As CEO and founder of the Exchanghibition Bank, I spent a lot of time researching money. As part of this research I realized that, in its current form, money seems to play the role of a ubiquitous philosopher’s stone. Not only does it quantify everything, but it can also transform any quality of life into a measurable quantity of cash – or rather digits on a computer screen. At the same time, not all values and qualities are easily converted into piles of banknotes.
All too often, we neglect the importance of spiritual, social, and moral values. After all, what we really value in life is usually ‘priceless.’
Exchanghibition Bank asks: What is the largest value the presence of artists adds to a city’s worth?
Imagine a city without art. What is missing? Now, add a well-known image to the equation. Like Venice, Paris, or New York. Like Bilbao or Tirana, Albania, where the local mayor decided to spruce up the functional, grey and brown apartment blocks with abstract works of art to inject some life into the city. Need I say more?
What makes a city a city is the hope and opportunity to earn and spend money among many people concentrated in a small area. Ever since the Industrial Revolution, such temptations have drawn millions from rural areas to the concrete jungle. So, here we are. Living in a city. And then what? We earn and spend money. And then what? We hope to make more, so we can spend more. And then what? We measure our success on the scale of poor to rich. And then what? Where is the true value beyond our fogged-up fixation on cool cash?
Art is a reaction. Artists react to a problematic situation that affects the well-being of human nature. Wherever people have the time and energy to feel it, the collective spirit manifests. In a city, we typically face the challenge of limited time and energy. Our attention remains fixed between A and B. Between earning and spending. So, city life naturally provokes a reaction from artists.
Art is a reaction, a counter action, an opposite of money. Like soft to hard. Like heart to thought. Like intuition to calculation. The artist in the city is an individual who believes in the existence of a collective spirit and a value more closely aligned with the purpose of life than with money.
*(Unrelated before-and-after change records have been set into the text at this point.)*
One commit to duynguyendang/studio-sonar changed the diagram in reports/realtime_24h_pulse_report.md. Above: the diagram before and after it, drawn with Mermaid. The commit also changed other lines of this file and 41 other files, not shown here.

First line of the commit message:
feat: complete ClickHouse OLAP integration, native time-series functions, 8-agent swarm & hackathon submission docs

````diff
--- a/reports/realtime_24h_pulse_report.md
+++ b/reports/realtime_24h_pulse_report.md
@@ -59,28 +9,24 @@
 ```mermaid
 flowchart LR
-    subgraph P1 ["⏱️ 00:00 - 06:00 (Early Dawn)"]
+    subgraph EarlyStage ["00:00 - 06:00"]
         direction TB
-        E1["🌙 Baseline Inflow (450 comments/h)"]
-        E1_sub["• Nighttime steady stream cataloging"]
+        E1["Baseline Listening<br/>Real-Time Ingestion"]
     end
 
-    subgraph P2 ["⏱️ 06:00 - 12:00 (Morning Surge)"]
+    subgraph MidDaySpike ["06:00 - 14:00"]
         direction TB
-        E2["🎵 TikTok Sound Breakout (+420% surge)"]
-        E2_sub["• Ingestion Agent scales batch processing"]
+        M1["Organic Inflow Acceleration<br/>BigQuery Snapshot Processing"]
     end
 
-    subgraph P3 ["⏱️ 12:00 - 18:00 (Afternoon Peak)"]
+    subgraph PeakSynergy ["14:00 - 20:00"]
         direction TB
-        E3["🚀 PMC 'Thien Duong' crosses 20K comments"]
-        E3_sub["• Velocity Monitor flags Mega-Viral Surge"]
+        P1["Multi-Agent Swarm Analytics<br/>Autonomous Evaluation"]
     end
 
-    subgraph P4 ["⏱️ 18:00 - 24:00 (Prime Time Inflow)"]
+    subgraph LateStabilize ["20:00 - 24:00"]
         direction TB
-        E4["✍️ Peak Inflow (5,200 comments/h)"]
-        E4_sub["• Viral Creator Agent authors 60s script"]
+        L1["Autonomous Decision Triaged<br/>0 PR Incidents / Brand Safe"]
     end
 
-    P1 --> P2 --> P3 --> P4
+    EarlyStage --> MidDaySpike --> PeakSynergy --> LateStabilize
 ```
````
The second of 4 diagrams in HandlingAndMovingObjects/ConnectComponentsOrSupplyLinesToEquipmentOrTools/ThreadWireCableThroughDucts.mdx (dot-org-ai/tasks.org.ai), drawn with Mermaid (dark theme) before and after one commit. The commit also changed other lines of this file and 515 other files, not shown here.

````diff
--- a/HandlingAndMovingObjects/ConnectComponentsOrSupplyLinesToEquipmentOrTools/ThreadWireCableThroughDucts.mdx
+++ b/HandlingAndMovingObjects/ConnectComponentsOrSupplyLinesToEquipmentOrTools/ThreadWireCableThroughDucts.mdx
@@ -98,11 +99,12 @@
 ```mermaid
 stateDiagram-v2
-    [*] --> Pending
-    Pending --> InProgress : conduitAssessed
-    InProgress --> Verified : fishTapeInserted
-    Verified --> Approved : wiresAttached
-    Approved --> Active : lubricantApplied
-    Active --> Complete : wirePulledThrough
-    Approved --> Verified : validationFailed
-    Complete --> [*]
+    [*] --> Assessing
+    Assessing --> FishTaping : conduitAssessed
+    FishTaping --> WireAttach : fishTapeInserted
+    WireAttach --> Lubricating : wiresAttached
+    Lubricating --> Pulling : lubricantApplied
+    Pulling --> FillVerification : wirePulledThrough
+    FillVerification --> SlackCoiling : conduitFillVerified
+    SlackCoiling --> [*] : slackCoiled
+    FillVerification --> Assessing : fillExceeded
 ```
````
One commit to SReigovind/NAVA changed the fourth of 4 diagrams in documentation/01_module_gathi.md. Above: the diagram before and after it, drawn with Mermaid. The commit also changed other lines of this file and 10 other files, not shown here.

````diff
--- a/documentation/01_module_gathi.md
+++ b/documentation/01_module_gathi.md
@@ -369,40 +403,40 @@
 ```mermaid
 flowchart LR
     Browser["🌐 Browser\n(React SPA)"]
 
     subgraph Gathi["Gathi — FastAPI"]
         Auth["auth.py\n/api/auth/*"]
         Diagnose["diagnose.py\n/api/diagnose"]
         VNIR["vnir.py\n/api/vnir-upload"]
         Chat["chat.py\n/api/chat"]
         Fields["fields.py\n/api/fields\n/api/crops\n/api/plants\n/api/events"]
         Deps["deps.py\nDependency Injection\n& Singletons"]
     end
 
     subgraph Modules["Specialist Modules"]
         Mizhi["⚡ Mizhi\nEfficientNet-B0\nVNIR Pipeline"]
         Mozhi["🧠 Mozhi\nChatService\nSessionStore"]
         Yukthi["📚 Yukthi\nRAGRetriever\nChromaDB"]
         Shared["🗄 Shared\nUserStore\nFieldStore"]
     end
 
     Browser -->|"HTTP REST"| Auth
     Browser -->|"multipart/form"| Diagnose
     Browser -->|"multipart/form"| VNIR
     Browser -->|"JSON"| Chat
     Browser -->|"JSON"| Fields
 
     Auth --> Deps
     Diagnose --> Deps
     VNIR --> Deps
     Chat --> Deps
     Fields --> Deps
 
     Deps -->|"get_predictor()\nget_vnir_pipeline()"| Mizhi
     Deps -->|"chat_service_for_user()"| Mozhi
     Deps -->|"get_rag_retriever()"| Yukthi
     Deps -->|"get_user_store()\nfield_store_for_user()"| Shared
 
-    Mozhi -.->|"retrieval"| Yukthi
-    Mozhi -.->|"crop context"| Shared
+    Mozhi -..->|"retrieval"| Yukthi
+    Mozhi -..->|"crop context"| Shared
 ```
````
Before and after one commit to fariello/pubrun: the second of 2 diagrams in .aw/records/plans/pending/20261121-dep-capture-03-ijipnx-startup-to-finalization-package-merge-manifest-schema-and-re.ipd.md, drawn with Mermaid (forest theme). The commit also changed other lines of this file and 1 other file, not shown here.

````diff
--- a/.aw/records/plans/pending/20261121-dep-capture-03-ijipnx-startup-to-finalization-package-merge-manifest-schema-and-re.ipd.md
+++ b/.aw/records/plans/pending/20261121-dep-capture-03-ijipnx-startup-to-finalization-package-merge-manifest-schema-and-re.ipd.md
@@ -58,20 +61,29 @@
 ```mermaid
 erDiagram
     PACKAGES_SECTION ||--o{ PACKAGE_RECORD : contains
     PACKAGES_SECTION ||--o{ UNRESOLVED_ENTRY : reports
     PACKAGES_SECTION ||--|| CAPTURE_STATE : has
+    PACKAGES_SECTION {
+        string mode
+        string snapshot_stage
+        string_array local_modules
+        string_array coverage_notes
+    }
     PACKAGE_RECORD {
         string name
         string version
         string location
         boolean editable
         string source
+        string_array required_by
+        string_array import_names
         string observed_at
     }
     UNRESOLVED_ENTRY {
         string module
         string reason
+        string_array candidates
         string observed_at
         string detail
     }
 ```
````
Artists may be anarchists, but they each feel a bond between all the people on earth. This makes artists so important to a city. They are in a position to feel – and they possess the desire to act.
Art remains an ongoing struggle. Artists need to struggle and challenge themselves in order to feed the belief that what they do is the right thing for others. And their struggle and strife is also with the power of money in society. As part of their battle, these artists aim for attention. Whether this is small or great does not matter since art can endure over – or transcend – long periods of time. Even the attention of a single individual could spread to thousands. If not today, then tomorrow. Artists are aware of this and they work with this awareness. Artists speak to the heart of individual citizens and their message is, “you are not alone.” We are here – and in this – together. And we have to make the best of it. The best for all of us, that is, in terms of being kind. Being good. Being aware. Being alive. It is not complicated. It is simple. Art is simple. Money is extremely complicated.
Ever since 1997, I have reacted. As an artist in a city. And by introducing a currency made of original art. Artmoney. The currency is made by hand and spent directly in the shop. Today, there are more than 1,200 artists in 42 countries creating and spending Artmoney.
All photos, incl. the header image, Lars Kraemmer